DATA FOR THIS TASK.
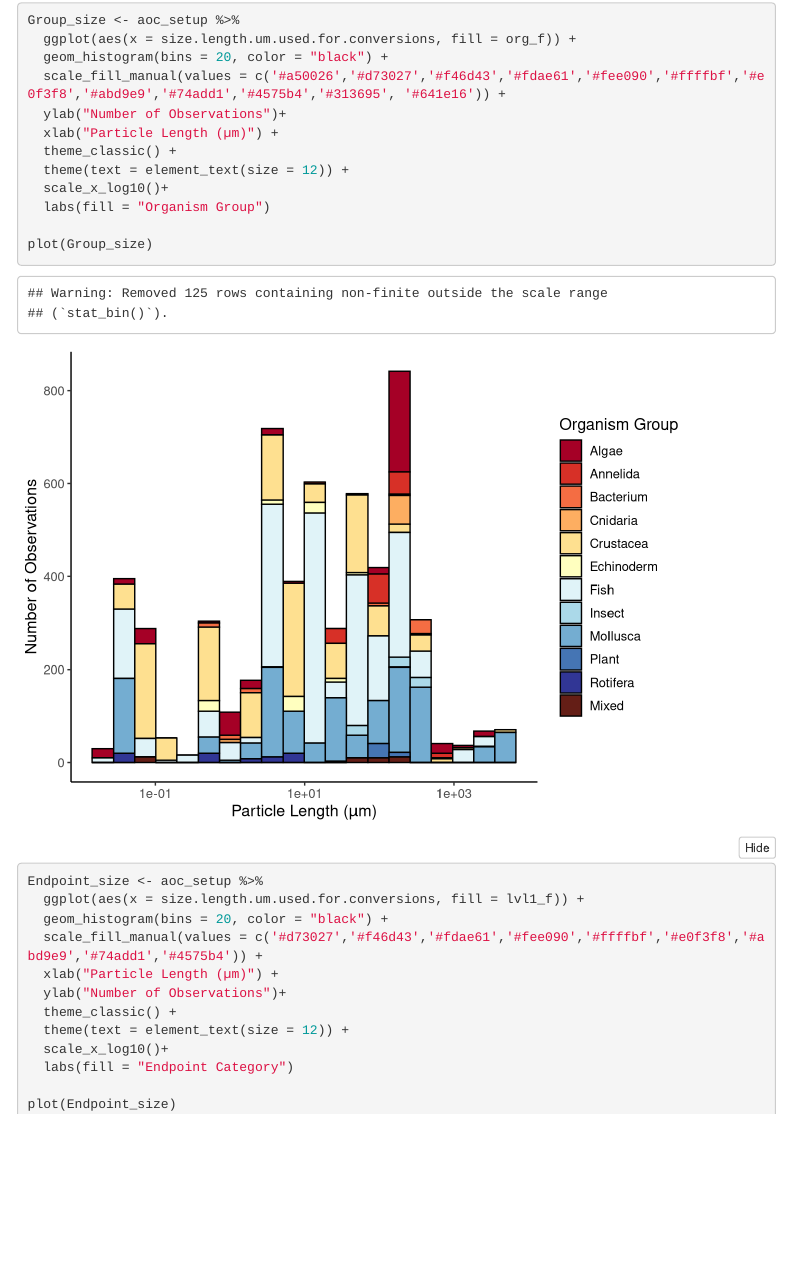
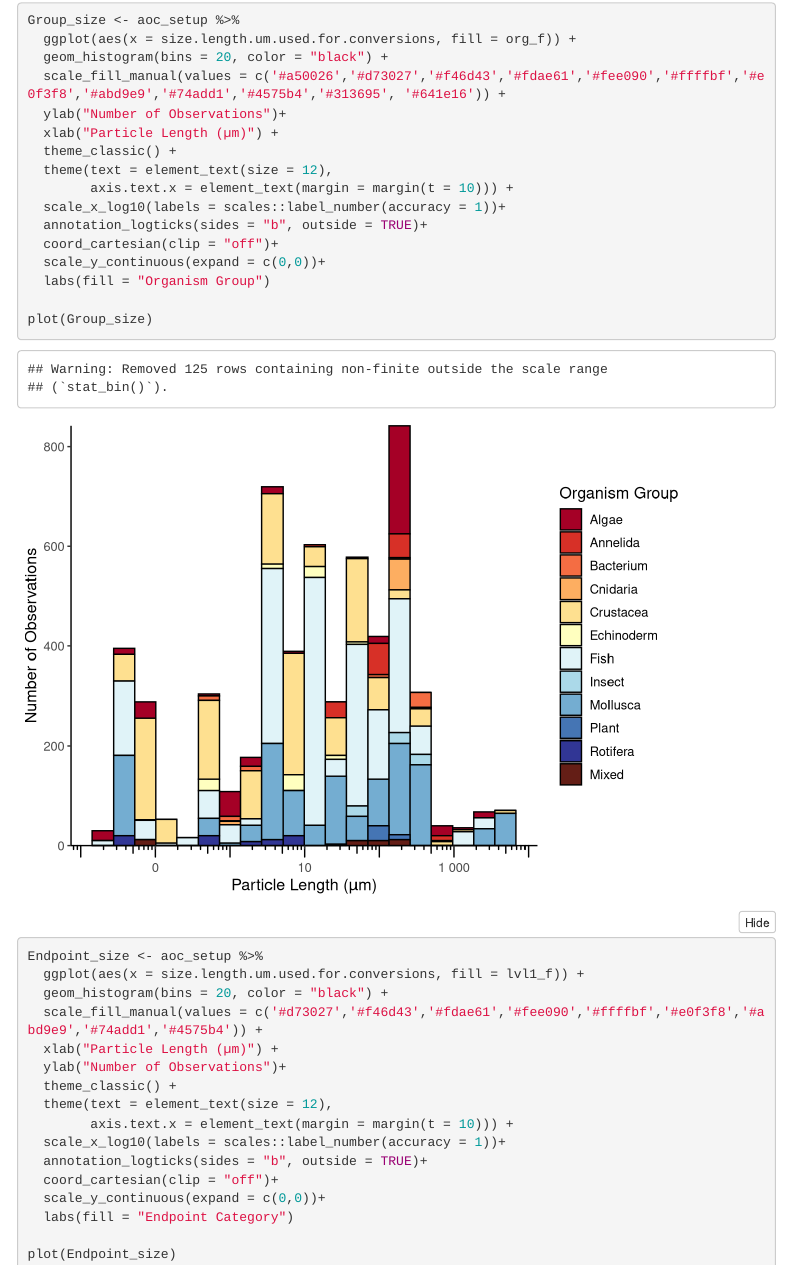
Before and after one commit to SCCWRP/aq_mp_tox_shiny, an R Markdown document (App_Nonessential/TeamX_Manuscript_Figures/Manuscript_Figures_TeamX.Rmd): the page in a window 1100 px wide, from 4490 px down. Rendered offline with R 4.5, knitr and Pandoc, with nearby package versions; folded parts are opened; some code elsewhere in the file could not run offline; menus at the side of the page are left out.

Commit message:
reformat figure 7 x axis

```diff
--- a/App_Nonessential/TeamX_Manuscript_Figures/Manuscript_Figures_TeamX.Rmd
+++ b/App_Nonessential/TeamX_Manuscript_Figures/Manuscript_Figures_TeamX.Rmd
@@ -728,8 +728,12 @@ Group_size <- aoc_setup %>%
   ylab("Number of Observations")+
   xlab("Particle Length (µm)") +
   theme_classic() +
-  theme(text = element_text(size = 12)) +
-  scale_x_log10()+
+  theme(text = element_text(size = 12),
+        axis.text.x = element_text(margin = margin(t = 10))) +
+  scale_x_log10(labels = scales::label_number(accuracy = 1))+
+  annotation_logticks(sides = "b", outside = TRUE)+
+  coord_cartesian(clip = "off")+
+  scale_y_continuous(expand = c(0,0))+
   labs(fill = "Organism Group")
 
 plot(Group_size)
@@ -741,8 +745,12 @@ Endpoint_size <- aoc_setup %>%
   xlab("Particle Length (µm)") +
   ylab("Number of Observations")+
   theme_classic() +
-  theme(text = element_text(size = 12)) +
-  scale_x_log10()+
+  theme(text = element_text(size = 12),
+        axis.text.x = element_text(margin = margin(t = 10))) +
+  scale_x_log10(labels = scales::label_number(accuracy = 1))+
+  annotation_logticks(sides = "b", outside = TRUE)+
+  coord_cartesian(clip = "off")+
+  scale_y_continuous(expand = c(0,0))+
   labs(fill = "Endpoint Category")
 
 plot(Endpoint_size)
```
Also changed, not shown: App_Nonessential/TeamX_Manuscript_Figures/Figure7.jpg.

WHAT IS NEEDED.
Your answer should be a single number, namely how many lines of the data above hold "fill".

OUTPUT FOR THIS EXERCISE.
2